But I know this won’t be the case for much longer for these rising middle schoolers. Over the course of this school year, sadly they will become much more body conscience and concerned about what other think about them.
Ironically, the topic of social media’s effect on body image, self-worth and eating disorders was just what I was researching that evening. Maybe having this topic on my mind is the reason I even noticed how refreshing it was to see these kids on the cusp of their teen years being silly and unworried about their appearances. But after having already seen with my older two how quickly things change, I am not naive about what’s coming.
In fact, the teen survey I conducted shed light on just how often alcohol, drugs, eating disorders, cutting, burning, sexual immorality and depression, among other issues, become the coping mechanisms for dealing with insecurities, stress and not measuring up. I don’t say this to scare parents about the teen years but to emphasize the importance of talking to our kids about their true identity and worth.

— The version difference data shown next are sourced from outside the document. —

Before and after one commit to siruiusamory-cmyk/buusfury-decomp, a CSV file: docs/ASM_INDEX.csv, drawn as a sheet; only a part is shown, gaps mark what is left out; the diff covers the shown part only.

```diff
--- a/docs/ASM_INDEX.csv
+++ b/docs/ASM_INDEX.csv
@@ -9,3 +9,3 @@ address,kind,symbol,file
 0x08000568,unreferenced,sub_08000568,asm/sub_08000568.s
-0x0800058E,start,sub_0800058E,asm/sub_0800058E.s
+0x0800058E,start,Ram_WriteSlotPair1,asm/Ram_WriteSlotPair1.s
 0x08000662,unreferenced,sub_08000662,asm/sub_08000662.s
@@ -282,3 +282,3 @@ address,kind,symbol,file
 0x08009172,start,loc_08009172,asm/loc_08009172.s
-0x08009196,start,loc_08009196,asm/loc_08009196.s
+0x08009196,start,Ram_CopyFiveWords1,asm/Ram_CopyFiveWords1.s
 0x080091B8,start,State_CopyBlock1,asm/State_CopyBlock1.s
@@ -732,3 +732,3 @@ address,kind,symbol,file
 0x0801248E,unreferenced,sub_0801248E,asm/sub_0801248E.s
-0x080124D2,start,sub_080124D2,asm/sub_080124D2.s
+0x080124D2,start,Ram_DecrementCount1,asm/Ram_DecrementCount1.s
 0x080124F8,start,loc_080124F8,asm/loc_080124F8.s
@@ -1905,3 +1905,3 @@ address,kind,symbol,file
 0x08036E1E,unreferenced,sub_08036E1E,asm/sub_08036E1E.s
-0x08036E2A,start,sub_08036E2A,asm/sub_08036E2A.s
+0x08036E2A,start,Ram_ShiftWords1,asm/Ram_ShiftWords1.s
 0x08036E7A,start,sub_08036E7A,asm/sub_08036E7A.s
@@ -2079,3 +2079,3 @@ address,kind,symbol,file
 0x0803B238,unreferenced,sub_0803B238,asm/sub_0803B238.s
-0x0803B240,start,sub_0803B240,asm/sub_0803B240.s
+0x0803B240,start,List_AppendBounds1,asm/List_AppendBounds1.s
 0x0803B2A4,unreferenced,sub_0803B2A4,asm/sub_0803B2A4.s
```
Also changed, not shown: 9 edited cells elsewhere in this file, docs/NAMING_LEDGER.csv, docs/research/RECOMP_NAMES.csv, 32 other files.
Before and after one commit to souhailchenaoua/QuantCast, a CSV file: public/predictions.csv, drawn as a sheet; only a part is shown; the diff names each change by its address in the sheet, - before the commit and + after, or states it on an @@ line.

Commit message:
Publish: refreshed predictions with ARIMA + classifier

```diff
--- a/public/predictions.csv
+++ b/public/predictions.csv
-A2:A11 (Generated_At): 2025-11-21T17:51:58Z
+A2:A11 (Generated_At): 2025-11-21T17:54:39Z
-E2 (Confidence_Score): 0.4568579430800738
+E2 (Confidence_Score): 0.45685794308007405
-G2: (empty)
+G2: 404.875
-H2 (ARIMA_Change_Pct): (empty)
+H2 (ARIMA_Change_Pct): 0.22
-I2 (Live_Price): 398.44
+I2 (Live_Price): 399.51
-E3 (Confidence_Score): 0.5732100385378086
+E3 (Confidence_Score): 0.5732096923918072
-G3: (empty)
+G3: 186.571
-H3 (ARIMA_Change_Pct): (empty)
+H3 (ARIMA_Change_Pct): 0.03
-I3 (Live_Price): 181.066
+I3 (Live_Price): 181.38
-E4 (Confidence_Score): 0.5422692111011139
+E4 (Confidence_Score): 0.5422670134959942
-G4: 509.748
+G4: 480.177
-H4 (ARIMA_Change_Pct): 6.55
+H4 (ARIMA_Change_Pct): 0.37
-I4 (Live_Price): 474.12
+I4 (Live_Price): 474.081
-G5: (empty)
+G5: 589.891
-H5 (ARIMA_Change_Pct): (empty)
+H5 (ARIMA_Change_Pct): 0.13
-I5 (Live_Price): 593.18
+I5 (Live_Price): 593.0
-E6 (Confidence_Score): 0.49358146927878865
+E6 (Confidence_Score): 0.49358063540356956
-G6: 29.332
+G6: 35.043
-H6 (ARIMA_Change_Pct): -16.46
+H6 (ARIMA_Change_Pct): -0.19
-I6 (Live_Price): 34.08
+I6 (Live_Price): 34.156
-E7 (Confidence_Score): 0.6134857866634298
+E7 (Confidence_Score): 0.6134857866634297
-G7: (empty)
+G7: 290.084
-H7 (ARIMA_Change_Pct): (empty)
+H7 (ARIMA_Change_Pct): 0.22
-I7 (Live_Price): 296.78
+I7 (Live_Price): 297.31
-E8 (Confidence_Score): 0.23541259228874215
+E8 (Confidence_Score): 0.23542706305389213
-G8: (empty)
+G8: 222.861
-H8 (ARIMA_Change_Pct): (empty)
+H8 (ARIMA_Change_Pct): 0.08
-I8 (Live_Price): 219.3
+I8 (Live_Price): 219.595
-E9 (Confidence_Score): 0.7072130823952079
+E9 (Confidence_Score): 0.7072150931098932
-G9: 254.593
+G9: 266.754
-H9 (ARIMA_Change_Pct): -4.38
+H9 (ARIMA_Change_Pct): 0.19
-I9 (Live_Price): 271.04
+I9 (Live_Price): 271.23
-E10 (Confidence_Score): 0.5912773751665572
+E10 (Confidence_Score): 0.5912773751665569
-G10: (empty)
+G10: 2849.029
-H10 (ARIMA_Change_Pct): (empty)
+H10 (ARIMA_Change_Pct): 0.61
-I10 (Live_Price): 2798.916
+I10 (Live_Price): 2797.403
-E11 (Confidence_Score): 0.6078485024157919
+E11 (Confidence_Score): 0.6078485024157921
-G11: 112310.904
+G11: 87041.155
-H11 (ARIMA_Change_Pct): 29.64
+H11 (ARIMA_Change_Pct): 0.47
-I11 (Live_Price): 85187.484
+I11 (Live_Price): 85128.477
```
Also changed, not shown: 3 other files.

Telling our kids how great we think they are will only go so far. What they need to hear is how great Jesus is for them! To be told of the One who left his throne in heaven to experience all the suffering, sadness and sin of this world in order to identify with us. But he didn’t stop there. By living the perfect life we can not, he shed his identity and took on ours. He became sin in order to bestow us with His righteousness. Because of this great love we can stand eternally secure as Sons and Daughters of the King.
When this is not the identity our kids know, they will try to find their identity in a million other ways. Through idols that say they need more “likes” and “followers” on social media. Or, that they must dress a certain way or acquire more material goods so they look better. Idolatry that lead them to elevate themselves, tear others down or exclude even friends so they get the most attention and therefore feel better about themselves.
In the future when my son realizes he is not as muscular as the next guy or when someone makes fun of him for having acne or for something he says, the only thing that will keep him present – enjoying having fun with this friends and not consumed with how he looks or is perceived by others – will be if he knows his secure standing in the love of Christ.
The story of Jesus is the gospel applied to all of life and what they must hear to get their story straight. It is the only place to discover the real solution to struggles with body image and worth. Anything else falls short of the true security they are looking for and need.